4. Stop and Get Rest in a Safe Place. Contrary to popular belief, boyfriends and husbands, long distance driving demands frequent rest stops. Fatigue can overtake you quickly, especially if you only watch the road in front of you instead of taking in the scenery while you drive. Be aware of overall discomfort, muscle aches in the neck, arms and shoulders. This is your body telling you it needs a break. When your tank is half empty, take bathroom and gasoline breaks at the same time. Stop in the refreshment area, walk around, clear your head, get some food, and then take a nap. Never park in the outskirts of a rest stop; park near another car or truck. Parking next to a van with a traveling family is always a safe bet. Park in front of a fast food restaurant, and then go to sleep. You may be surprised to see another driver next to your car doing the same thing!

5. Listen to Fast, Upbeat Music. This is not the time to listen to classical music or talk radio. Unless the topic is something that excites you, talk radio can lower your alertness. Instead, listen to upbeat music, especially anything that makes you want to sing along. Play music you haven’t heard before, like Hip Hop, Salsa, or Reggae. Change the radio station whenever you reach a new state. Bring some tapes you enjoy, or have a tape made of fast, stimulating music just for your long distance drives.

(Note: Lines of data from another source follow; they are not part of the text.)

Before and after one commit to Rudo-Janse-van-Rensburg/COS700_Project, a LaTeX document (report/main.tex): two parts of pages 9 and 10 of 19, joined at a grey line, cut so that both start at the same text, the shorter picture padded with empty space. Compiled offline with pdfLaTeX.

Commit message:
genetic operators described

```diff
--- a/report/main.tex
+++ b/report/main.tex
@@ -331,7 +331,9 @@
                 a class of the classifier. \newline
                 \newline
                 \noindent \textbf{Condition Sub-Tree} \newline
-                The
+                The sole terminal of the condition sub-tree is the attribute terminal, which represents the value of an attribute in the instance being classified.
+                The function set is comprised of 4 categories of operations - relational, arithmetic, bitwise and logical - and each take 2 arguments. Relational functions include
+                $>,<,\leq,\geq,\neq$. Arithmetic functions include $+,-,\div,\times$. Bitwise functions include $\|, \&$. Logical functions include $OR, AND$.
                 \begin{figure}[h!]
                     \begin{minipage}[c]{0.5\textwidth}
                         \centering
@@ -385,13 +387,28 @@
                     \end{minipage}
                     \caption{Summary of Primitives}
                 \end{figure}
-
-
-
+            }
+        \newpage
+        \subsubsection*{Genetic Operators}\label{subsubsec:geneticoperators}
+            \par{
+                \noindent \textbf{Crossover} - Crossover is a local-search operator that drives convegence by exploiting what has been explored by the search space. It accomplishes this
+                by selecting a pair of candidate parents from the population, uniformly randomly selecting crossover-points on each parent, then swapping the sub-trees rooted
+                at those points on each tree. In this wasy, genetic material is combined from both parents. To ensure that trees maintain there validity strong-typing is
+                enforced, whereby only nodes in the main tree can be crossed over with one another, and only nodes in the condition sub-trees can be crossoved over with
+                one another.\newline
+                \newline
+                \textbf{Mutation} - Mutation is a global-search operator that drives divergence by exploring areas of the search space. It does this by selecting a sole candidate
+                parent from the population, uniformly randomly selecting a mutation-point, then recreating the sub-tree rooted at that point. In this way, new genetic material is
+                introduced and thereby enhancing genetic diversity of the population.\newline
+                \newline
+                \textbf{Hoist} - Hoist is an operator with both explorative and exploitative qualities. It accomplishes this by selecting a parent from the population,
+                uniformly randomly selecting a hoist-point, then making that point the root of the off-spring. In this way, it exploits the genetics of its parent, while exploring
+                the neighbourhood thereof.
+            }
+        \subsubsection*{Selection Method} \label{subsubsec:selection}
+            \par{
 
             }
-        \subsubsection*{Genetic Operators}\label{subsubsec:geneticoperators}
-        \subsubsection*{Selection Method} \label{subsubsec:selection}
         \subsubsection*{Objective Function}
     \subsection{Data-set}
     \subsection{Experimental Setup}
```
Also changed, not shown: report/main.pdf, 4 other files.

Long distance driving can and should be a fun experience. The quality of the drive should be better than the quantity of arriving at your destination quickly, but exhausted. Use these tips on your next trip, and see the change in your driving attitude.


Source by Carolyn Gibson